June 22, 2009
Do It, Don't Blog It
Does all our online chatter about being missional keep us from being missional?
I was a guest speaker at a church, waiting for my time to go up to the platform. That's when I saw something curious. The staff person responsible for coordinating the worship service was busy typing away on her laptop. Perhaps a last minute change to the PowerPoint, I thought. But as I walked behind her, I saw that she was consumed with typing a message on someone's Facebook wall. It felt out of place to me, given that she was the person responsible for leading God's people in worship but she seemed mentally someplace else.
I had a similar experience while visiting a Christian college. Sitting in the back of the classroom, I noticed that about a third of the students were surfing Facebook or MySpace while the professor was passionately teaching the New Testament. He probably assumed they were busy taking notes.
I cannot be too hard on the worship coordinator or the college students. I've noticed the same tendency in myself lately. A few Sundays ago, I was heading home after preaching three times. I was tired and looking forward to opening my laptop and reading my favorite blogsÃ‘particularly ones focused on missional theology and leadership. Just then I received a text message from a friend. He was inviting me to a club to see a band with a number of non-Christians, including one I had been trying to build a relationship with.

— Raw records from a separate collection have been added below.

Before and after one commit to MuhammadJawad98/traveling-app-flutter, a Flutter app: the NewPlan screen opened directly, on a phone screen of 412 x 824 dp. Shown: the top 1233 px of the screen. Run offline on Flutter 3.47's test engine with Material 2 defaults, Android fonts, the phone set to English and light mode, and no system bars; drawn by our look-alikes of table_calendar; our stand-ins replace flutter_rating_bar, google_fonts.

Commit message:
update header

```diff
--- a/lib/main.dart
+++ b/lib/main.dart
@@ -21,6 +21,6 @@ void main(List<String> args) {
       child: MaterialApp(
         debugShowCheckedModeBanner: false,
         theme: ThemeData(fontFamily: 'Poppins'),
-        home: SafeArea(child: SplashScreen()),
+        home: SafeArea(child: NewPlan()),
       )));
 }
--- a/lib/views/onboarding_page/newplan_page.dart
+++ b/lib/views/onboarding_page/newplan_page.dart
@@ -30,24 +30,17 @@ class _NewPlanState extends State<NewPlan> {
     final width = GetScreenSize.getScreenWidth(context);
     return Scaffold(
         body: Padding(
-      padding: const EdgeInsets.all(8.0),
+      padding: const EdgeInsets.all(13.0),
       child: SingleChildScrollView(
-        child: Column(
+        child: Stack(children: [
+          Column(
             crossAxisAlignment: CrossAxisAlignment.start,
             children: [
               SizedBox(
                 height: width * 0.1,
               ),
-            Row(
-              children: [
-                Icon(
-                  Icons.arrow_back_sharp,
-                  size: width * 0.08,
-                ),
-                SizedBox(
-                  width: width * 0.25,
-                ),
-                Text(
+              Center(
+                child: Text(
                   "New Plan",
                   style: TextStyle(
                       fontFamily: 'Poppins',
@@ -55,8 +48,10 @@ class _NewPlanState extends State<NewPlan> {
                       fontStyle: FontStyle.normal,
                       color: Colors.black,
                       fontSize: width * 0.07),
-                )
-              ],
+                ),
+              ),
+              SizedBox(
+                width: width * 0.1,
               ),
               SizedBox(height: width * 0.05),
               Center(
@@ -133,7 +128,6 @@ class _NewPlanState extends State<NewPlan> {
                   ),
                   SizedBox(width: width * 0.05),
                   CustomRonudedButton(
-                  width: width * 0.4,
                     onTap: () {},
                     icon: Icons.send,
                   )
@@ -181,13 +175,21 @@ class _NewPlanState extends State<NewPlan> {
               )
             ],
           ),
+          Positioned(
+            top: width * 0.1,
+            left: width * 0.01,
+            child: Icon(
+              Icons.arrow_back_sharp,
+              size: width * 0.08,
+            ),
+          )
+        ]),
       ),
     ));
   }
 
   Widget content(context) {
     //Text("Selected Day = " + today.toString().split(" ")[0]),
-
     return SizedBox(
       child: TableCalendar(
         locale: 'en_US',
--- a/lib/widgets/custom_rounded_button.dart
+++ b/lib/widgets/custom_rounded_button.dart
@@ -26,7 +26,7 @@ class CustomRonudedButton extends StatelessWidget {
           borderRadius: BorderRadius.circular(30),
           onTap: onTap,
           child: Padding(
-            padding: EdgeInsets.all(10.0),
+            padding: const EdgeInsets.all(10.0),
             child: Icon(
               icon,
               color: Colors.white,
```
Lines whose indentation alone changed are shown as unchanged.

I suddenly faced a decision. Do I go home and read blogs about being missional, or do I go to the club and actually be missional? It sounds like an easy decision, but it wasn't. In all honesty, part of me truly wanted to go to the comfort of home and just sit in front of my laptop.
That moment forced me to begin reflecting on how much time I spend on blogs, Twitter, Facebook, and other online social networking sites. I wondered, If I spent less time online, could I be spending more time building friendships? Have I become so consumed with reading about mission that I've forgotten to actually engage it? As these questions arose, I started to get uncomfortable.

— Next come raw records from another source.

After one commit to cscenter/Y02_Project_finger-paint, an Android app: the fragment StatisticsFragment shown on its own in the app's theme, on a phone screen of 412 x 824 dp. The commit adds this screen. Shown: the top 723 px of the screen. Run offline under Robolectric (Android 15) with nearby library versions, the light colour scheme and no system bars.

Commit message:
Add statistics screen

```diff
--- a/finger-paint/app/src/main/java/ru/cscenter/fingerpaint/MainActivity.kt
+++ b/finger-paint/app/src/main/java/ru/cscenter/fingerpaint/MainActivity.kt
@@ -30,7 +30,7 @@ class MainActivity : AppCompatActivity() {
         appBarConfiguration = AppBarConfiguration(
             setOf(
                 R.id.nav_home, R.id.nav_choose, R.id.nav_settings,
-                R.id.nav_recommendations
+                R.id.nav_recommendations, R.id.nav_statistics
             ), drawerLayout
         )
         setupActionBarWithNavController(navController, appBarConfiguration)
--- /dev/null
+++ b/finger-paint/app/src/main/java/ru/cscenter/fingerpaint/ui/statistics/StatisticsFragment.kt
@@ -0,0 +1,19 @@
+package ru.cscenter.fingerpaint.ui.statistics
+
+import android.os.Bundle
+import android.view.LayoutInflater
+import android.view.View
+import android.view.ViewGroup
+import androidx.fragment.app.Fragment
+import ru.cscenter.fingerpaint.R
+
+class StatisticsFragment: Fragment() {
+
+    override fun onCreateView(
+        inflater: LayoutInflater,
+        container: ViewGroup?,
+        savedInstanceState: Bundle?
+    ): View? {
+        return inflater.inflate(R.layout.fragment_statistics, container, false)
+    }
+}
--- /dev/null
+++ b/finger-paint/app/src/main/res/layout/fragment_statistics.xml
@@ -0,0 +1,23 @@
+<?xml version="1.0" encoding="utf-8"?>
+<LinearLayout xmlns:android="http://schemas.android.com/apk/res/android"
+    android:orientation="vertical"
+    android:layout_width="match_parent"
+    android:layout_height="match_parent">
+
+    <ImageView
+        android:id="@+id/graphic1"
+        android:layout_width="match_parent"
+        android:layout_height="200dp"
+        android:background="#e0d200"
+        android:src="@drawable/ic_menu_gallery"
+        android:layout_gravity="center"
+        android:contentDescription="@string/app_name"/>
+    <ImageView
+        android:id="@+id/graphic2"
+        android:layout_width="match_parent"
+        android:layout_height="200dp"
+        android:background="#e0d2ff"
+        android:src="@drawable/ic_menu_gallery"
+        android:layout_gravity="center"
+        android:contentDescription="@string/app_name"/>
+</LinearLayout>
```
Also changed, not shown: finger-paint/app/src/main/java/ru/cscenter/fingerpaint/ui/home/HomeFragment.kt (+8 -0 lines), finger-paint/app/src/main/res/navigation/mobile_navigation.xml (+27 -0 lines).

Don't misunderstand me. I find blogs quite encouraging. I've learned a lot about missional living by reading insightful bloggers. I have even gotten reacquainted with non-Christian friends from years ago on Facebook. But in truth, the bulk of my Facebook time is spent conversing with Christian friends and other church leaders. And most of the missional discussion I read online does not include stories of people coming to faith, but theoretical definitions and debates about what being missional actually means.

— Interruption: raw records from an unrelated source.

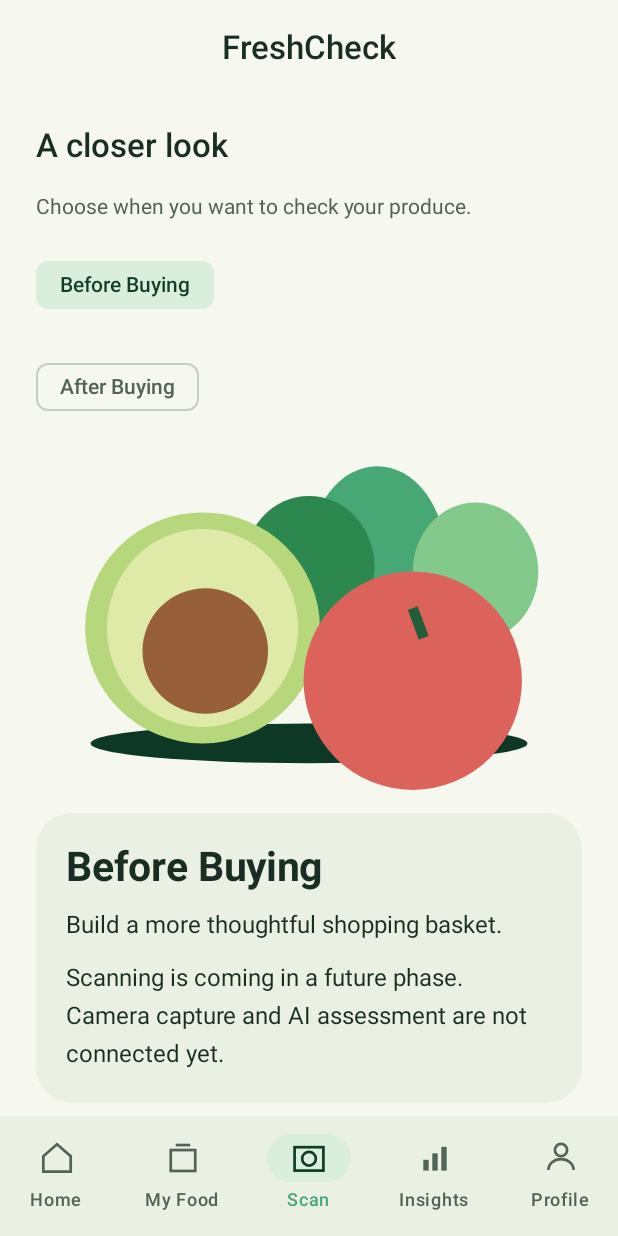
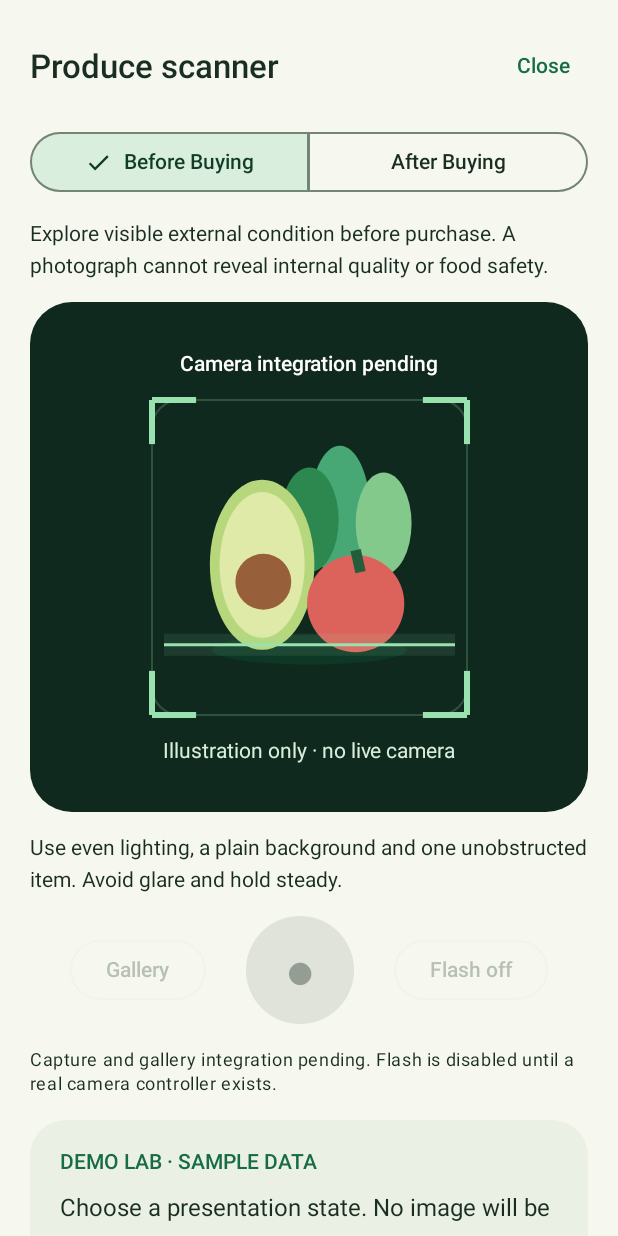
Before and after one commit to sadeepa-div/FreshCheck, an Android app built with Jetpack Compose: the screen it shows after launch (MainActivity), item 3 of the bottom bar chosen, on a phone screen of 412 x 824 dp. Run offline under Robolectric (Android 15) with nearby library versions, the phone set to English and light mode, and no system bars.

Commit message:
feat(ui): implement advanced scanner and freshness result screens

```diff
--- a/app/src/main/java/com/freshcheck/app/navigation/FreshCheckApp.kt
+++ b/app/src/main/java/com/freshcheck/app/navigation/FreshCheckApp.kt
@@ -18,7 +18,7 @@ import androidx.compose.ui.graphics.drawscope.Stroke
 import androidx.compose.ui.unit.dp
 import androidx.compose.ui.tooling.preview.Preview
 import com.freshcheck.app.ui.home.HomeScreen
-import com.freshcheck.app.ui.scan.ScanScreen
+import com.freshcheck.app.ui.scan.ScannerFlow
 import com.freshcheck.app.ui.myfood.MyFoodScreen
 import com.freshcheck.app.ui.insights.InsightsScreen
 import com.freshcheck.app.ui.profile.ProfileScreen
@@ -38,6 +38,12 @@ fun FreshCheckApp() {
     val holder = rememberSaveableStateHolder()
     val scan: (String) -> Unit = { mode = it; selected = Destination.Scan.name }
     val insights: (String) -> Unit = { topic = it; selected = Destination.Insights.name }
+    if (selected == Destination.Scan.name) {
+        ScannerFlow(mode, { mode = it },
+            onClose = { selected = Destination.Home.name },
+            onNutrition = { insights("Nutrition") })
+        return
+    }
     BackHandler(selected != Destination.Home.name) { selected = Destination.Home.name }
     BoxWithConstraints(Modifier.fillMaxSize()) {
         val wide = maxWidth >= 700.dp
@@ -69,7 +75,7 @@ fun FreshCheckApp() {
                             Destination.Home -> HomeScreen(name, samples, { samples = it }, scan,
                                 { selected = Destination.MyFood.name }, insights)
                             Destination.MyFood -> MyFoodScreen { scan("After Buying") }
-                            Destination.Scan -> ScanScreen(mode) { mode = it }
+                            Destination.Scan -> Unit // Full-screen scanner is hosted above the dashboard scaffold.
                             Destination.Insights -> InsightsScreen(topic) { topic = it }
                             Destination.Profile -> ProfileScreen(name) { name = it }
                         }
--- /dev/null
+++ b/app/src/main/java/com/freshcheck/app/ui/scan/ScanMode.kt
@@ -0,0 +1,24 @@
+package com.freshcheck.app.ui.scan
+import com.freshcheck.app.ui.result.AnalysisResult
+
+enum class ScanMode(val label: String, val explanation: String) {
+    BeforeBuying("Before Buying", "Explore visible external condition before purchase. A photograph cannot reveal internal quality or food safety."),
+    AfterBuying("After Buying", "Explore purchased produce and plan a later check-in. Saving to My Food will require inventory integration.")
+}
+/**
+ * Member 2 owns camera lifecycle, permissions, image selection and inference.
+ * Supply state and event callbacks to ScanScreen; render the actual preview in its preview slot.
+ * Keep cameraReady false until a real controller is bound. Loading and errors are explicit.
+ */
+data class ScannerUiState(
+    val cameraReady: Boolean = false,
+    val isAnalyzing: Boolean = false,
+    val error: String? = null,
+    val selectedImageLabel: String? = null,
+    val result: AnalysisResult? = null
+)
+data class ScannerActions(
+    val onCapture: () -> Unit,
+    val onSelectImage: () -> Unit,
+    val onClose: () -> Unit
+)
--- a/app/src/main/java/com/freshcheck/app/ui/scan/ScanScreen.kt
+++ b/app/src/main/java/com/freshcheck/app/ui/scan/ScanScreen.kt
@@ -1,26 +1,88 @@
 package com.freshcheck.app.ui.scan
+
+import androidx.compose.animation.AnimatedContent
+import androidx.compose.foundation.background
 import androidx.compose.foundation.layout.*
+import androidx.compose.foundation.shape.CircleShape
+import androidx.compose.foundation.shape.RoundedCornerShape
+import androidx.compose.foundation.rememberScrollState
+import androidx.compose.foundation.verticalScroll
 import androidx.compose.material3.*
-import androidx.compose.runtime.Composable
+import androidx.compose.runtime.*
+import androidx.compose.ui.Alignment
 import androidx.compose.ui.Modifier
+import androidx.compose.ui.graphics.Color
+import androidx.compose.ui.semantics.semantics
+import androidx.compose.ui.semantics.contentDescription
 import androidx.compose.ui.unit.dp
 import com.freshcheck.app.ui.components.*
+import com.freshcheck.app.ui.result.*
 
+/** Stateless integration surface. No permission, camera, gallery or inference work occurs here. */
 @Composable
-fun ScanScreen(mode: String, onMode: (String) -> Unit) {
-    Page {
-        SectionTitle("A closer look", "Choose when you want to check your produce.")
-        listOf("Before Buying", "After Buying").forEach {
-            FilterChip(selected = mode == it, onClick = { onMode(it) }, label = { Text(it) })
+fun ScanScreen(
+    mode: ScanMode, onMode: (ScanMode) -> Unit,
+    state: ScannerUiState, actions: ScannerActions,
+    demoCondition: FreshnessCondition, onDemoCondition: (FreshnessCondition) -> Unit,
+    onDemo: () -> Unit,
+    preview: @Composable BoxScope.() -> Unit = {}
+) {
+    Surface(Modifier.fillMaxSize(), color = MaterialTheme.colorScheme.background) {
+    Column(Modifier.fillMaxSize().background(MaterialTheme.colorScheme.background)
+        .safeDrawingPadding().verticalScroll(rememberScrollState())
+        .padding(20.dp), verticalArrangement = Arrangement.spacedBy(16.dp)) {
+        Row(Modifier.fillMaxWidth(), verticalAlignment = Alignment.CenterVertically) {
+            Text("Produce scanner", Modifier.weight(1f), style = MaterialTheme.typography.titleLarge)
+            TextButton(actions.onClose) { Text("Close") }
         }
-        ProduceArt(Modifier.fillMaxWidth().height(220.dp))
+        SingleChoiceSegmentedButtonRow(Modifier.fillMaxWidth()) {
+            ScanMode.entries.forEachIndexed { index, item ->
+                SegmentedButton(selected = mode == item, onClick = { onMode(item) },
+                    enabled = !state.isAnalyzing,
+                    shape = SegmentedButtonDefaults.itemShape(index, ScanMode.entries.size)) { Text(item.label) }
+            }
+        }
+        AnimatedContent(mode, label = "Scan mode") { Text(it.explanation, style = MaterialTheme.typography.bodyMedium) }
+        Box(Modifier.fillMaxWidth().heightIn(min = 300.dp).height(340.dp)
+            .background(Color(0xFF10291E), RoundedCornerShape(28.dp)), contentAlignment = Alignment.Center) {
+            preview()
+            Column(horizontalAlignment = Alignment.CenterHorizontally, verticalArrangement = Arrangement.spacedBy(16.dp)) {
+                Text(if (state.cameraReady) "Position one item inside the frame" else "Camera integration pending",
+                    color = Color.White, style = MaterialTheme.typography.labelLarge)
+                Box(Modifier.size(210.dp)) {
+                    if (!state.cameraReady) ProduceArt(Modifier.fillMaxSize().padding(24.dp))
+                    ScanningOverlay(Modifier.fillMaxSize(), animate = !state.isAnalyzing)
+                }
+                Text(if (state.cameraReady) "Keep the whole item in view" else "Illustration only · no live camera",
+                    color = Color(0xFFD9EEDC), style = MaterialTheme.typography.bodyMedium)
+            }
+        }
+        Text("Use even lighting, a plain background and one unobstructed item. Avoid glare and hold steady.",
+            style = MaterialTheme.typography.bodyMedium)
+        Row(Modifier.fillMaxWidth(), horizontalArrangement = Arrangement.SpaceEvenly,
+            verticalAlignment = Alignment.CenterVertically) {
+            OutlinedButton(actions.onSelectImage, enabled = state.cameraReady && !state.isAnalyzing) { Text("Gallery") }
+            FilledIconButton(actions.onCapture, enabled = state.cameraReady && !state.isAnalyzing,
+                modifier = Modifier.size(72.dp).semantics { contentDescription = "Capture produce image · camera integration pending" }, shape = CircleShape) { Text("●", style = MaterialTheme.typography.headlineLarge) }
+            OutlinedButton({}, enabled = false) { Text("Flash off") }
+        }
+        Text("Capture and gallery integration pending. Flash is disabled until a real camera controller exists.",
+            style = MaterialTheme.typography.bodySmall)
+        state.selectedImageLabel?.let { Text("Selected image: $it") }
+        state.error?.let { Text(it, color = MaterialTheme.colorScheme.error) }
         Panel {
-            Text(mode, style = MaterialTheme.typography.headlineMedium)
-            Text(if (mode == "Before Buying") "Build a more thoughtful shopping basket." else "Plan how to use the produce already in your kitchen.")
-            Text("Scanning is coming in a future phase. Camera capture and AI assessment are not connected yet.")
+            Text("DEMO LAB · SAMPLE DATA", color = MaterialTheme.colorScheme.primary, style = MaterialTheme.typography.labelLarge)
+            Text("Choose a presentation state. No image will be captured or analysed.")
+            FreshnessCondition.entries.forEach {
+                FilterChip(demoCondition == it, { onDemoCondition(it) }, enabled = !state.isAnalyzing,
+                    label = { Text(it.label) })
+            }
+            if (state.isAnalyzing) {
+                LinearProgressIndicator(Modifier.fillMaxWidth())
+                Text("Preparing sample analysis… No AI inference is running.")
+            } else ActionButton("Run demo analysis", onDemo, Modifier.fillMaxWidth())
         }
-        SectionTitle("When scanning becomes available")
-        Text("1. Place one fruit or vegetable in good, even lighting.\n\n2. Keep the whole item in view.\n\n3. Review the visual assessment and its limitations.")
-        Text("Visual freshness does not establish food safety.", color = MaterialTheme.colorScheme.onSurfaceVariant)
+        Text(VisualAssessmentNotice, style = MaterialTheme.typography.bodySmall)
+    }
     }
 }
--- /dev/null
+++ b/app/src/main/java/com/freshcheck/app/ui/scan/ScannerFlow.kt
@@ -0,0 +1,60 @@
+package com.freshcheck.app.ui.scan
+
+import androidx.activity.compose.BackHandler
+import androidx.compose.animation.*
+import androidx.compose.foundation.layout.*
+import androidx.compose.material3.*
+import androidx.compose.runtime.*
+import androidx.compose.runtime.saveable.rememberSaveable
+import androidx.compose.ui.Modifier
+import androidx.compose.ui.tooling.preview.Preview
+import com.freshcheck.app.ui.result.*
+import com.freshcheck.app.ui.theme.FreshCheckTheme
+import kotlinx.coroutines.delay
+
+/**
+ * Explicit demo-only coordinator. Replace this adapter with Member 2's lifecycle-aware state owner.
+ * Keep ScanScreen and AnalysisResultScreen stateless for real state and asynchronous callbacks.
+ */
+@Composable
+fun ScannerFlow(modeLabel: String, onMode: (String) -> Unit, onClose: () -> Unit, onNutrition: () -> Unit) {
+    val mode = ScanMode.entries.firstOrNull { it.label == modeLabel } ?: ScanMode.BeforeBuying
+    var stage by rememberSaveable { mutableStateOf("scanner") }
+    var conditionName by rememberSaveable { mutableStateOf(FreshnessCondition.Fresh.name) }
+    var message by rememberSaveable { mutableStateOf<String?>(null) }
+    val condition = FreshnessCondition.valueOf(conditionName)
+    // Cancellation on exit prevents stale completion after closing; rotation safely restarts demo preparation.
+    LaunchedEffect(stage) {
+        if (stage == "loading") { delay(1400); stage = "result" }
+    }
+    BackHandler {
+        if (message != null) message = null
+        else if (stage != "scanner") stage = "scanner"
+        else onClose()
+    }
+    AnimatedContent(stage == "result", label = "Demo analysis result") { showResult ->
+        if (showResult) Box(Modifier.fillMaxSize().safeDrawingPadding()) {
+            AnalysisResultScreen(DemoResults.create(condition), mode, ResultActions(
+                onScanAgain = { stage = "scanner" }, onHome = onClose,
+                onSave = { message = "Inventory integration pending. This sample has not been saved." },
+                onNutrition = onNutrition,
+                onReminder = { message = "Reminder integration pending. No reminder has been scheduled." }
+            ))
+        } else ScanScreen(mode, { onMode(it.label) },
+            ScannerUiState(isAnalyzing = stage == "loading"),
+            ScannerActions({}, {}, onClose), condition, { conditionName = it.name },
+            onDemo = { stage = "loading" })
+    }
+    message?.let {
+        AlertDialog(onDismissRequest = { message = null }, title = { Text("Coming soon") },
+            text = { Text(it) }, confirmButton = { TextButton({ message = null }) { Text("Got it") } })
+    }
+}
+@Preview(name = "Scanner · small portrait", widthDp = 320, heightDp = 720)
+@Composable
+private fun ScannerPreview() {
+    FreshCheckTheme {
+        ScanScreen(ScanMode.BeforeBuying, {}, ScannerUiState(), ScannerActions({}, {}, {}),
+            FreshnessCondition.Fresh, {}, {})
+    }
+}
--- /dev/null
+++ b/app/src/main/java/com/freshcheck/app/ui/scan/ScanningOverlay.kt
@@ -0,0 +1,40 @@
+package com.freshcheck.app.ui.scan
+
+import android.animation.ValueAnimator
+import androidx.compose.animation.core.*
+import androidx.compose.foundation.Canvas
+import androidx.compose.runtime.*
+import androidx.compose.ui.Modifier
+import androidx.compose.ui.geometry.Offset
+import androidx.compose.ui.geometry.Size
+import androidx.compose.ui.graphics.Color
+import androidx.compose.ui.graphics.drawscope.Stroke
+import androidx.compose.ui.platform.LocalInspectionMode
+
+/** Infinite motion exists only while the demo scanner is composed and system animations are enabled. */
+@Composable
+fun ScanningOverlay(modifier: Modifier = Modifier, animate: Boolean = true) {
+    val enabled = animate && ValueAnimator.areAnimatorsEnabled() && !LocalInspectionMode.current
+    val position = if (enabled) {
+        val transition = rememberInfiniteTransition(label = "Scanner demonstration")
+        transition.animateFloat(.15f, .85f,
+            infiniteRepeatable(tween(2400, easing = LinearEasing), RepeatMode.Reverse),
+            label = "Scanning line").value
+    } else .5f
+    Canvas(modifier) {
+        val w = size.width; val h = size.height
+        val green = Color(0xFF99E2B0)
+        drawRoundRect(green.copy(alpha = .22f), size = Size(w, h),
+            cornerRadius = androidx.compose.ui.geometry.CornerRadius(28f), style = Stroke(2f))
+        val arm = w * .14f
+        for (x in listOf(0f, w)) for (y in listOf(0f, h)) {
+            val dx = if (x == 0f) arm else -arm
+            val dy = if (y == 0f) arm else -arm
+            drawLine(green, Offset(x, y + dy), Offset(x, y), 6f)
+            drawLine(green, Offset(x, y), Offset(x + dx, y), 6f)
+        }
+        val y = h * position
+        drawLine(green.copy(alpha = .10f), Offset(12f, y), Offset(w - 12f, y), 22f)
+        drawLine(green, Offset(12f, y), Offset(w - 12f, y), 3f)
+    }
+}
```
Also changed, not shown: app/src/main/java/com/freshcheck/app/ui/result/AnalysisResult.kt (added, +46 -0 lines), app/src/main/java/com/freshcheck/app/ui/result/AnalysisResultScreen.kt (added, +82 -0 lines), app/src/main/java/com/freshcheck/app/ui/result/ResultComponents.kt (added, +82 -0 lines), 2 other files.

Theories and definitions and debates are good, and they have their place, but could they be getting in the way of actually being on mission? After reflecting on my own habits, I concluded that in my life they were. I realized that I had subtly gotten drawn into the very thing I found so troubling about the Facebooking worship leader and the inattentive college students. I still read blogs and write one, too. But I'm trying to be much more intentional about finding balance and keeping my priorities right.
After wrestling with whether to go home and blog or go to the club and engage with my non-Christian friend, I finally came to the right decision. When I walked into the club, my friend saw me and immediately brought over a drink. We caught up on life, and after the show, he thanked me multiple times for coming. When his tour ends, we have plans to spend more time together. A friendship was deepened and an opportunity for the gospel was expanded, all because I chose to be missional rather than just blog about it.